[Web document revisions]
+-------+

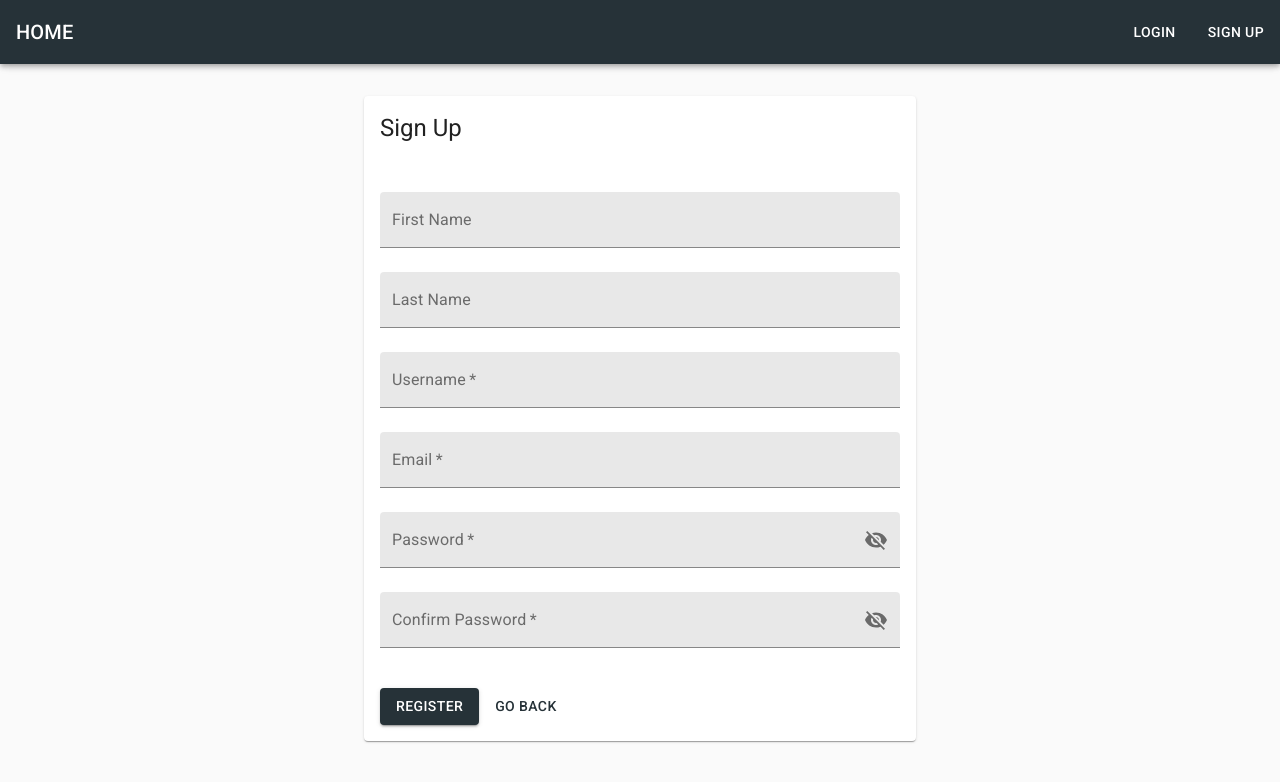
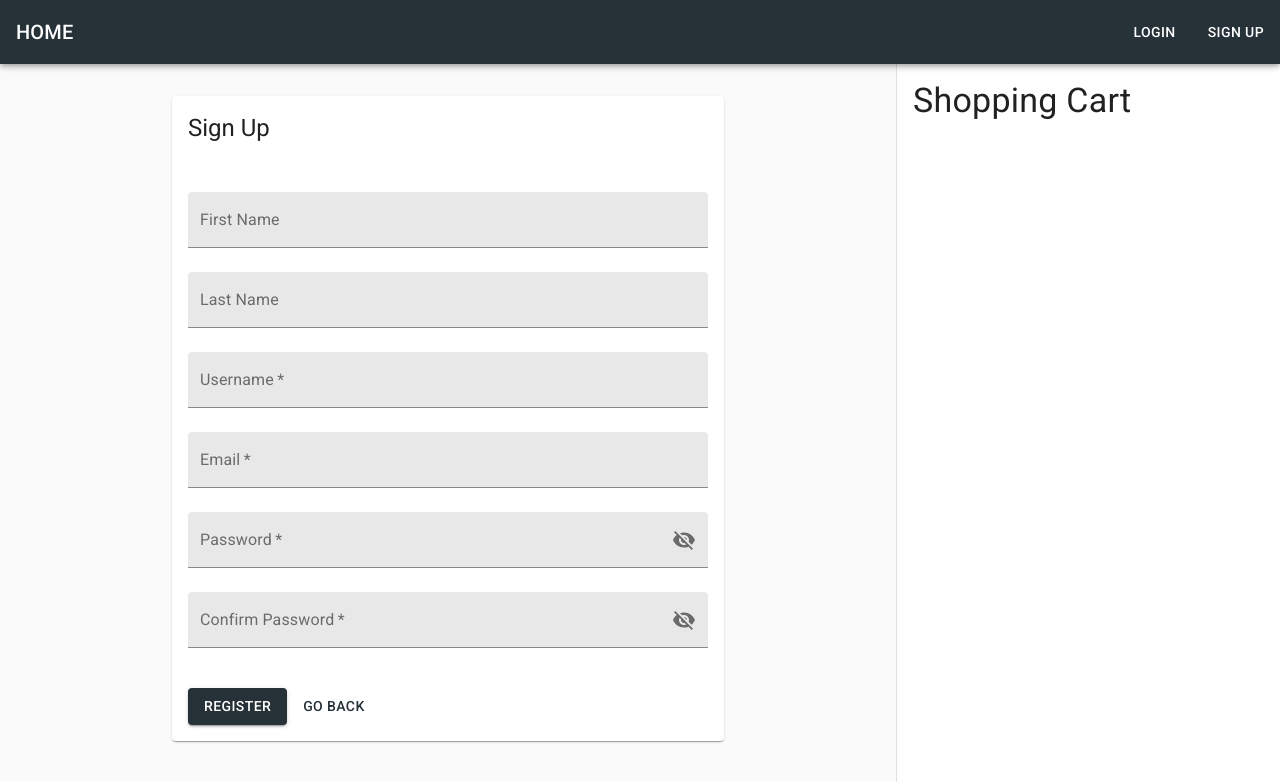
Before and after one commit to ZeeEssDoubleU/street-eats, a Next.js app in the folder client/: page /signup in a window 1280 px wide. Shown: the top 782 px of the page. Built offline with nearby package versions, Linux system fonts and the light colour scheme.

Commit message:
Added cart drawer to app

```diff
--- a/client/components/Cart.js
+++ b/client/components/Cart.js
@@ -1,8 +1,10 @@
 import React from "react";
 import PropTypes from "prop-types";
+import styled from "styled-components";
 // import components
 import {
-	SwipeableDrawer,
+	Container,
+	Drawer,
 	Grid,
 	Card,
 	CardContent,
@@ -16,12 +18,43 @@ import {
 import useStore from "../store/useStore";
 import { addItem, removeItem } from "../store/actions/cart";
 
+// ******************
+// component
+// ******************
+
 const Cart = (props) => {
 	const { state, dispath } = useStore();
 
-	return <>This is the cart</>;
+	return (
+		// TODO: set cart drawer to persistent
+		// TODO: add toggle to cart drawer
+		// TODO: consider moving drawer component to layout
+		<StyledDrawer variant="permanent" anchor="right">
+			<Main component="main">
+				<Typography variant="h4" component="h2">
+					Shopping Cart
+				</Typography>
+			</Main>
+		</StyledDrawer>
+	);
 };
 
 Cart.propTypes = {};
 
+// ******************
+// styles
+// ******************
+
 export default Cart;
+
+const StyledDrawer = styled(Drawer)`
+	width: ${(props) => props.theme.drawer.width};
+	z-index: ${(props) => props.theme.drawer.zIndex};
+	.MuiDrawer-paper {
+		width: ${(props) => props.theme.drawer.width};
+	}
+`;
+
+const Main = styled(Container)`
+	padding: calc(4rem + 1rem) 1rem;
+`;
--- a/client/components/Layout.js
+++ b/client/components/Layout.js
@@ -2,7 +2,15 @@ import React, { useState } from "react";
 import styled from "styled-components";
 import Head from "next/head";
 import Link from "next/link";
-import { AppBar, Container, Button, Typography } from "@material-ui/core";
+// import components
+import {
+	AppBar,
+	Drawer,
+	Container,
+	Button,
+	Typography,
+} from "@material-ui/core";
+import Cart from "./Cart";
 // import store / utils
 import useStore from "../store/useStore";
 import { removeCredsFromCookies } from "../store/actions/auth";
@@ -31,7 +39,7 @@ const Layout = (props) => {
 	);
 
 	return (
-		<>
+		<Flex>
 			<Head>
 				<link
 					rel="stylesheet"
@@ -44,7 +52,7 @@ const Layout = (props) => {
 				// TODO: activate when ready
 				{/* <script src="https://js.stripe.com/v3" /> */}
 			</Head>
-			<AppBar color="primary">
+			<StyledAppBar color="primary">
 				<Nav>
 					<NavBrand>
 						<Link href="/restaurants" passHref>
@@ -55,12 +63,13 @@ const Layout = (props) => {
 					</NavBrand>
 					<NavMenu>{navMenuItems}</NavMenu>
 				</Nav>
-			</AppBar>
+			</StyledAppBar>
 			<Main component="main" maxWidth="xl">
 				{props.children}
 			</Main>
+			<Cart />
 			<footer></footer>
-		</>
+		</Flex>
 	);
 };
 
@@ -71,8 +80,16 @@ export default Layout;
 // ******************
 // styles
 // ******************
+const Flex = styled.div`
+	display: flex;
+	flex-direction: flex;
+`;
+const StyledAppBar = styled(AppBar)`
+	z-index: ${(props) => props.theme.drawer.zIndex + 1};
+`;
 const Nav = styled.nav`
 	display: flex;
+	flex-direction: row;
 	align-items: center;
 	justify-content: space-between;
 `;
--- a/client/pages/restaurants/[slug].js
+++ b/client/pages/restaurants/[slug].js
@@ -60,6 +60,7 @@ const restaurants = ({ restaurant, dishes }) => {
 	}
 
 	return (
+		<>
 			<StyledGrid>
 				<Header>
 					<Typography variant="h2" component="h1">
@@ -68,6 +69,7 @@ const restaurants = ({ restaurant, dishes }) => {
 				</Header>
 				{displayDishes}
 			</StyledGrid>
+		</>
 	);
 };
 export default restaurants;
--- a/client/pages/restaurants/index.js
+++ b/client/pages/restaurants/index.js
@@ -83,11 +83,9 @@ const StyledGrid = styled.div`
 	justify-content: center;
 	grid-gap: 1rem;
 `;
-
 const CardImage = styled(CardMedia)`
 	height: 15rem;
 `;
-
 const StyledCardActions = styled(CardActions)`
 	padding: 1rem;
 `;
--- a/client/styles/theme.js
+++ b/client/styles/theme.js
@@ -8,4 +8,8 @@ export const theme = createMuiTheme({
 		},
 		secondary: deepOrange,
 	},
+	drawer: {
+		width: "24rem",
+		zIndex: 10,
+	},
 });
```
Lines whose indentation alone changed are shown as unchanged.
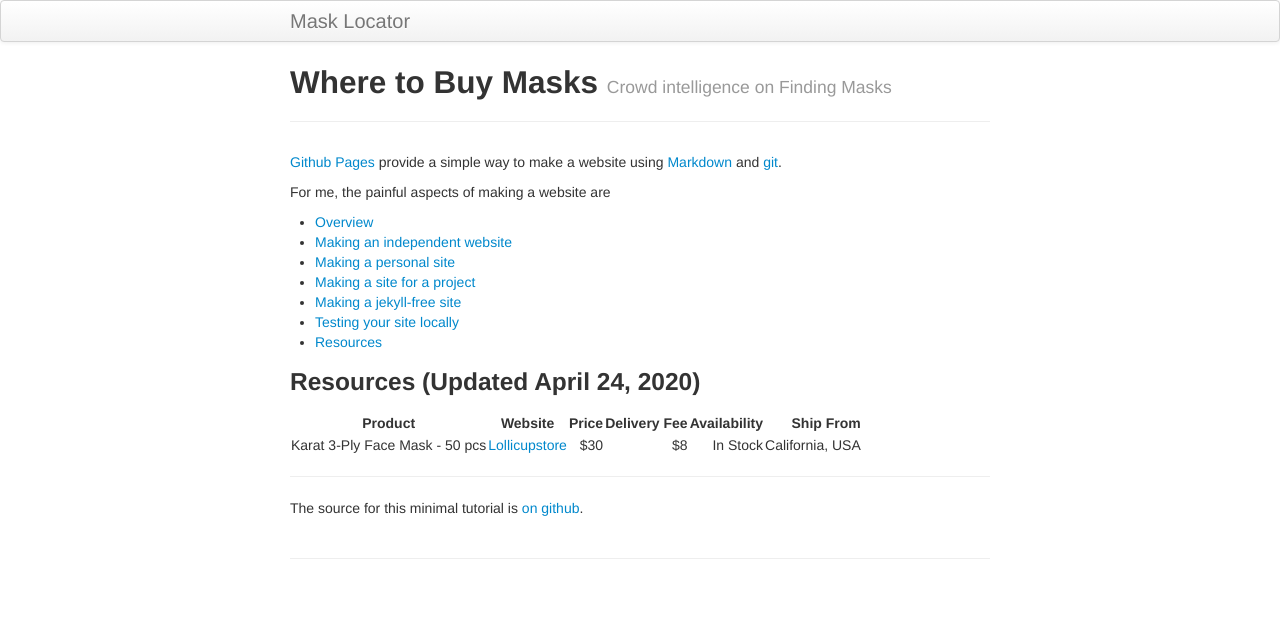
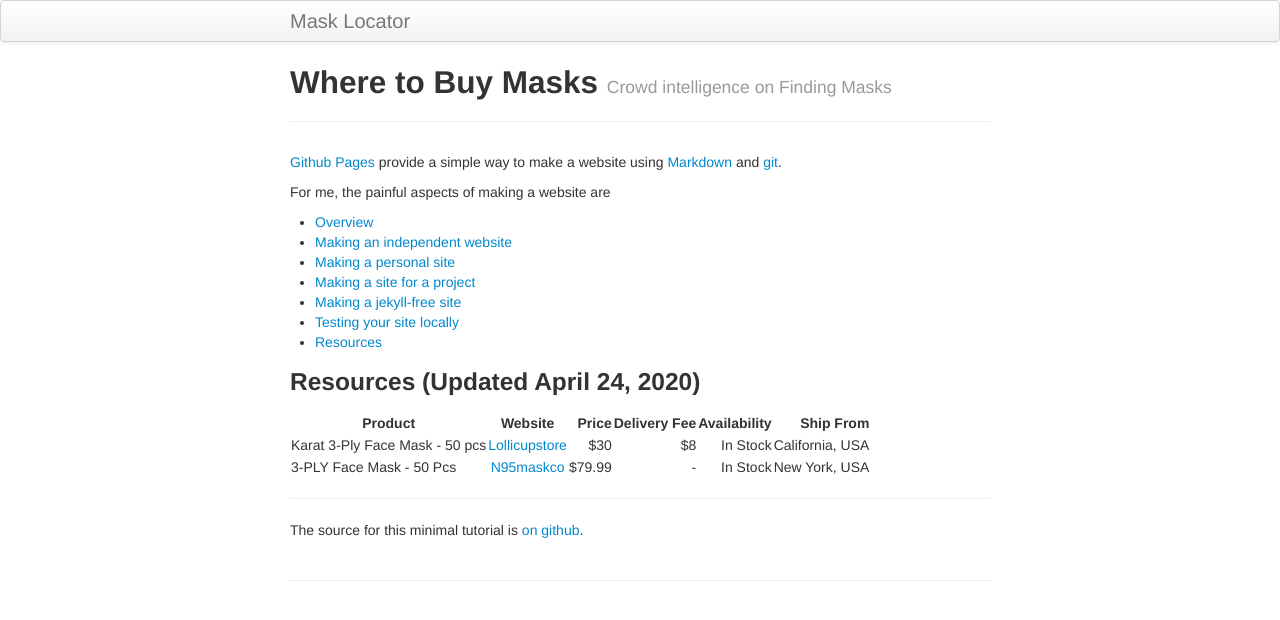
Before and after one commit to onyilam/masks, a Jekyll site: the page built from index.md, in a window 1280 px wide. Shown: the top 620 px of the page. Built offline with Jekyll 4.4.1, drawn with Linux system fonts in a browser that asks for light colours.

Commit message:
added table

```diff
--- a/index.md
+++ b/index.md
@@ -25,7 +25,8 @@ For me, the painful aspects of making a website are
 
 | Product  |      Website     |  Price |  Delivery Fee | Availability | Ship From |
 |-------------------|:----------------------------------:|----------------:|----------------:| --------------:| -----------------:|
-| Karat 3-Ply Face Mask - 50 pcs | [Lollicupstore](https://lollicupstore.com/karat-face-mask-with-elastic-ear-loop-50-pcs.html)  |    $30 | $8  | In Stock | California, USA|
+| Karat 3-Ply Face Mask - 50 pcs | [Lollicupstore](https://lollicupstore.com/karat-face-mask-with-elastic-ear-loop-50-pcs.html)  |    $30 | $8  | In Stock | California, USA |
+| 3-PLY Face Mask - 50 Pcs | [N95maskco](https://n95maskco.com/collections/most-popular-products/products/3-ply-face-mask-50-pack) | $79.99 |  -  | In Stock | New York, USA |
 
 
 ---
```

+-------+

[The task] Every entry must be written out exactly, with all pictures left out.

[Output below]
Before and after one commit to ZeeEssDoubleU/street-eats, a Next.js app in the folder client/: page /signup in a window 1280 px wide. Shown: the top 782 px of the page. Built offline with nearby package versions, Linux system fonts and the light colour scheme.

Commit message:
Added cart drawer to app

```diff
--- a/client/components/Cart.js
+++ b/client/components/Cart.js
@@ -1,8 +1,10 @@
 import React from "react";
 import PropTypes from "prop-types";
+import styled from "styled-components";
 // import components
 import {
-	SwipeableDrawer,
+	Container,
+	Drawer,
 	Grid,
 	Card,
 	CardContent,
@@ -16,12 +18,43 @@ import {
 import useStore from "../store/useStore";
 import { addItem, removeItem } from "../store/actions/cart";
 
+// ******************
+// component
+// ******************
+
 const Cart = (props) => {
 	const { state, dispath } = useStore();
 
-	return <>This is the cart</>;
+	return (
+		// TODO: set cart drawer to persistent
+		// TODO: add toggle to cart drawer
+		// TODO: consider moving drawer component to layout
+		<StyledDrawer variant="permanent" anchor="right">
+			<Main component="main">
+				<Typography variant="h4" component="h2">
+					Shopping Cart
+				</Typography>
+			</Main>
+		</StyledDrawer>
+	);
 };
 
 Cart.propTypes = {};
 
+// ******************
+// styles
+// ******************
+
 export default Cart;
+
+const StyledDrawer = styled(Drawer)`
+	width: ${(props) => props.theme.drawer.width};
+	z-index: ${(props) => props.theme.drawer.zIndex};
+	.MuiDrawer-paper {
+		width: ${(props) => props.theme.drawer.width};
+	}
+`;
+
+const Main = styled(Container)`
+	padding: calc(4rem + 1rem) 1rem;
+`;
--- a/client/components/Layout.js
+++ b/client/components/Layout.js
@@ -2,7 +2,15 @@ import React, { useState } from "react";
 import styled from "styled-components";
 import Head from "next/head";
 import Link from "next/link";
-import { AppBar, Container, Button, Typography } from "@material-ui/core";
+// import components
+import {
+	AppBar,
+	Drawer,
+	Container,
+	Button,
+	Typography,
+} from "@material-ui/core";
+import Cart from "./Cart";
 // import store / utils
 import useStore from "../store/useStore";
 import { removeCredsFromCookies } from "../store/actions/auth";
@@ -31,7 +39,7 @@ const Layout = (props) => {
 	);
 
 	return (
-		<>
+		<Flex>
 			<Head>
 				<link
 					rel="stylesheet"
@@ -44,7 +52,7 @@ const Layout = (props) => {
 				// TODO: activate when ready
 				{/* <script src="https://js.stripe.com/v3" /> */}
 			</Head>
-			<AppBar color="primary">
+			<StyledAppBar color="primary">
 				<Nav>
 					<NavBrand>
 						<Link href="/restaurants" passHref>
@@ -55,12 +63,13 @@ const Layout = (props) => {
 					</NavBrand>
 					<NavMenu>{navMenuItems}</NavMenu>
 				</Nav>
-			</AppBar>
+			</StyledAppBar>
 			<Main component="main" maxWidth="xl">
 				{props.children}
 			</Main>
+			<Cart />
 			<footer></footer>
-		</>
+		</Flex>
 	);
 };
 
@@ -71,8 +80,16 @@ export default Layout;
 // ******************
 // styles
 // ******************
+const Flex = styled.div`
+	display: flex;
+	flex-direction: flex;
+`;
+const StyledAppBar = styled(AppBar)`
+	z-index: ${(props) => props.theme.drawer.zIndex + 1};
+`;
 const Nav = styled.nav`
 	display: flex;
+	flex-direction: row;
 	align-items: center;
 	justify-content: space-between;
 `;
--- a/client/pages/restaurants/[slug].js
+++ b/client/pages/restaurants/[slug].js
@@ -60,6 +60,7 @@ const restaurants = ({ restaurant, dishes }) => {
 	}
 
 	return (
+		<>
 			<StyledGrid>
 				<Header>
 					<Typography variant="h2" component="h1">
@@ -68,6 +69,7 @@ const restaurants = ({ restaurant, dishes }) => {
 				</Header>
 				{displayDishes}
 			</StyledGrid>
+		</>
 	);
 };
 export default restaurants;
--- a/client/pages/restaurants/index.js
+++ b/client/pages/restaurants/index.js
@@ -83,11 +83,9 @@ const StyledGrid = styled.div`
 	justify-content: center;
 	grid-gap: 1rem;
 `;
-
 const CardImage = styled(CardMedia)`
 	height: 15rem;
 `;
-
 const StyledCardActions = styled(CardActions)`
 	padding: 1rem;
 `;
--- a/client/styles/theme.js
+++ b/client/styles/theme.js
@@ -8,4 +8,8 @@ export const theme = createMuiTheme({
 		},
 		secondary: deepOrange,
 	},
+	drawer: {
+		width: "24rem",
+		zIndex: 10,
+	},
 });
```
Lines whose indentation alone changed are shown as unchanged.
Before and after one commit to onyilam/masks, a Jekyll site: the page built from index.md, in a window 1280 px wide. Shown: the top 620 px of the page. Built offline with Jekyll 4.4.1, drawn with Linux system fonts in a browser that asks for light colours.

Commit message:
added table

```diff
--- a/index.md
+++ b/index.md
@@ -25,7 +25,8 @@ For me, the painful aspects of making a website are
 
 | Product  |      Website     |  Price |  Delivery Fee | Availability | Ship From |
 |-------------------|:----------------------------------:|----------------:|----------------:| --------------:| -----------------:|
-| Karat 3-Ply Face Mask - 50 pcs | [Lollicupstore](https://lollicupstore.com/karat-face-mask-with-elastic-ear-loop-50-pcs.html)  |    $30 | $8  | In Stock | California, USA|
+| Karat 3-Ply Face Mask - 50 pcs | [Lollicupstore](https://lollicupstore.com/karat-face-mask-with-elastic-ear-loop-50-pcs.html)  |    $30 | $8  | In Stock | California, USA |
+| 3-PLY Face Mask - 50 Pcs | [N95maskco](https://n95maskco.com/collections/most-popular-products/products/3-ply-face-mask-50-pack) | $79.99 |  -  | In Stock | New York, USA |
 
 
 ---
```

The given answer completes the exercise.